Former Harvard Medical School professor of medicine David Blumenthal spoke about the healthcare challenges faced by high-cost and high-need medical patients on Friday at the Boston University School of Medicine.
Blumenthal serves as president of The Commonwealth Fund, a private foundation with a mission of promoting a high-quality healthcare system that grants people greater access to more efficient and better-quality health care, according to its website.
The Commonwealth Fund defines high-cost patients as “those who account for a high proportion of healthcare spending,” according to its website, and high-need patients as individuals “who have three or more chronic diseases and a functional limitation in their ability to care for themselves or perform routine daily tasks.”
High-cost, high-need patients, which make up five percent of the U.S. population, account for 49 percent of healthcare spending, Blumenthal told the audience of about 30 students and faculty at the lecture.

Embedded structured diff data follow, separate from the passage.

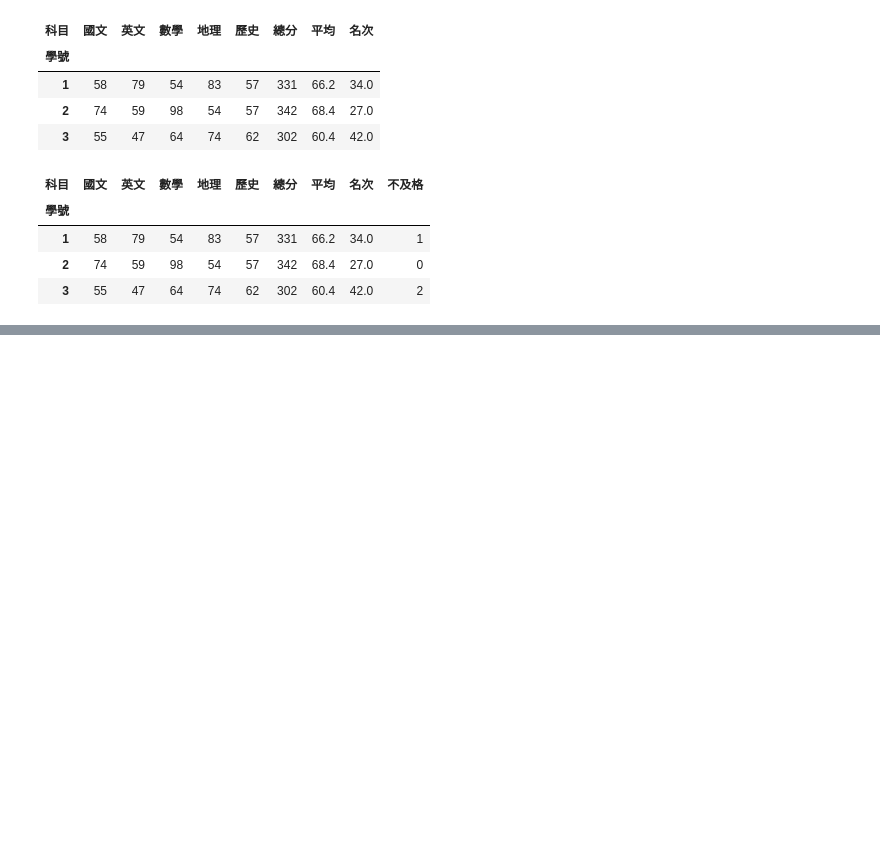
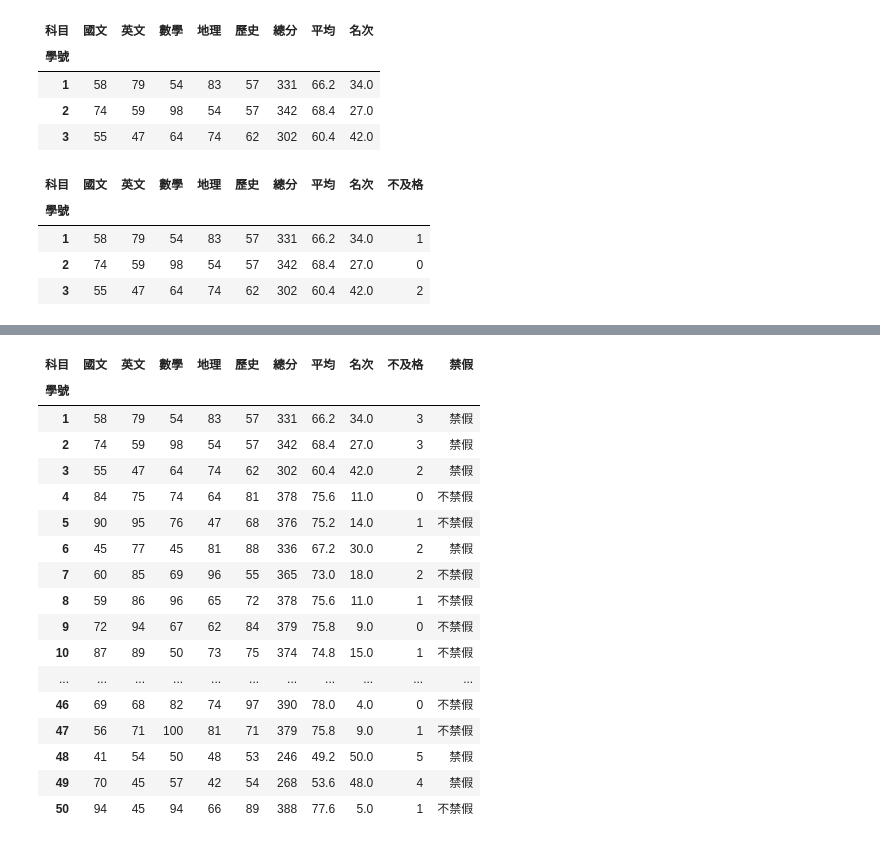
Before and after one commit to Analisachen/__112_python_chihlee__, a Jupyter notebook: lesson16_2.ipynb, the cells around one changed output, grey strips where cells are left out. Drawn from its saved outputs; the diff is of its cells as text; code cells hidden in the pictures; blank space fills up the shorter version.

```diff
--- a/lesson16_2.ipynb
+++ b/lesson16_2.ipynb
@@ -51,3 +51,9 @@ new_df
 | 1 | 58 | 79 | 54 | 83 | 57 | 331 | 66.2 | 34.0 | 1 |
 | 2 | 74 | 59 | 98 | 54 | 57 | 342 | 68.4 | 27.0 | 0 |
 | 3 | 55 | 47 | 64 | 74 | 62 | 302 | 60.4 | 42.0 | 2 |
+# %%
+def func3(series:pd.Series) ->int:
+    return series[series<=60].count()
+
+less60Count= scores_df[['國文','英文','數學','地理','歷史']].apply(func3,axis=1)
+less60Count
@@ -53,0 +78,3 @@ new_df
+# %%
+scores_df["不及格"] = less60Count
+scores_df
@@ -53,0 +100,26 @@ new_df
+# %%
+def fun4(value:float)->str:
+    return "禁假" if value<70 else "不禁假"
+
+scores_df["禁假"] = scores_df['平均'].map(fun4)
+
+scores_df
+# %% [output]
+| 科目 | 國文 | 英文 | 數學 | 地理 | 歷史 | 總分 | 平均 | 名次 | 不及格 | 禁假 |
+| 學號 |  |  |  |  |  |  |  |  |  |  |
+| 1 | 58 | 79 | 54 | 83 | 57 | 331 | 66.2 | 34.0 | 3 | 禁假 |
+| 2 | 74 | 59 | 98 | 54 | 57 | 342 | 68.4 | 27.0 | 3 | 禁假 |
+| 3 | 55 | 47 | 64 | 74 | 62 | 302 | 60.4 | 42.0 | 2 | 禁假 |
+| 4 | 84 | 75 | 74 | 64 | 81 | 378 | 75.6 | 11.0 | 0 | 不禁假 |
+| 5 | 90 | 95 | 76 | 47 | 68 | 376 | 75.2 | 14.0 | 1 | 不禁假 |
+| 6 | 45 | 77 | 45 | 81 | 88 | 336 | 67.2 | 30.0 | 2 | 禁假 |
+| 7 | 60 | 85 | 69 | 96 | 55 | 365 | 73.0 | 18.0 | 2 | 不禁假 |
+| 8 | 59 | 86 | 96 | 65 | 72 | 378 | 75.6 | 11.0 | 1 | 不禁假 |
+| 9 | 72 | 94 | 67 | 62 | 84 | 379 | 75.8 | 9.0 | 0 | 不禁假 |
+| 10 | 87 | 89 | 50 | 73 | 75 | 374 | 74.8 | 15.0 | 1 | 不禁假 |
+| ... | ... | ... | ... | ... | ... | ... | ... | ... | ... | ... |
+| 46 | 69 | 68 | 82 | 74 | 97 | 390 | 78.0 | 4.0 | 0 | 不禁假 |
+| 47 | 56 | 71 | 100 | 81 | 71 | 379 | 75.8 | 9.0 | 1 | 不禁假 |
+| 48 | 41 | 54 | 50 | 48 | 53 | 246 | 49.2 | 50.0 | 5 | 禁假 |
+| 49 | 70 | 45 | 57 | 42 | 54 | 268 | 53.6 | 48.0 | 4 | 禁假 |
+| 50 | 94 | 45 | 94 | 66 | 89 | 388 | 77.6 | 5.0 | 1 | 不禁假 |
```
Also changed, not shown: parts of 2 cells of this notebook, 2 other files.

“High-cost, high-need patients are all around us,” Blumenthal said. “They are not just in your patient population. They are our grandparents, our parents, our aunts and uncles, sometimes our sisters and brothers, and sometimes even our children.”
Blumenthal said he thinks the current healthcare system underserves disadvantaged populations by failing to create effective systems to oversee and coordinate care. And when healthcare fails, Blumenthal said, high-cost, high-need patients suffer.
“They are particularly vulnerable to the idiosyncrasies of our healthcare system because they use it so much, so they are much more likely to suffer quality and safety problems,” Blumenthal said.
Blumenthal said after the lecture that medical professionals need to learn how to help patients despite the flaws in healthcare organization.
“They are going to be practicing medicine in a system that is way too expensive and not sufficiently protective of health,” Blumenthal said. “Learning about how to allocate resources better is really important for physicians.”
Understanding the plight of underprivileged patient populations, Blumenthal said, is not just a U.S. issue.
“All around the world, developed countries are dealing with the same problem in aging and population with more chronic illness,” Blumenthal said. “The need to manage those patients better is a worldwide problem for developed and, increasingly, for developing countries.”
BUSM Dean Karen Antman said after the lecture that learning about such disadvantaged populations may encourage medical students to increasingly shift their focus to the patients that need the most help.
“Maybe you will change your education if you know that it is going to be important for you to be managing the sickest of the sick,” Antman said. “We actually take care of a lot of the patients that he was describing — older, sicker and poor.”
Several of the students and faculty who listened to Blumenthal’s lecture said they believe it is important to understand how high-cost, high-need patients are affected by the healthcare system.
Briana Roberge, a first-year graduate student in the School of Public Health, said she thinks it is important to learn about disadvantaged patient populations in order to treat them effectively.
“I imagine that it is really important for [medical students] to understand this population because they service them a lot — especially in the cities,” Roberge said.
BUSM professor emeritus Alan Meyers said he believes medical students must understand the challenges faced by high-cost patients in paying for care.
“As much as we would like to focus all of our attention on the clinical care or on the patient, if you’re a responsible clinician, you need to know what are the barriers that your patients are going to face in accessing the care that you’re recommending,” Meyers said.
Esther Moberg, a research project manager in the Henry M. Goldman School of Dental Medicine, said she thinks medical students need to understand how the healthcare system will affect their own attempts to help patients.
“It is important [for students] to understand the culture they are walking into,” Moberg said. “It is also important to lobby for their education system to be changed so they are able to deal with the changing healthcare system they will be walking into, which will probably be impacted in the changing cost system.”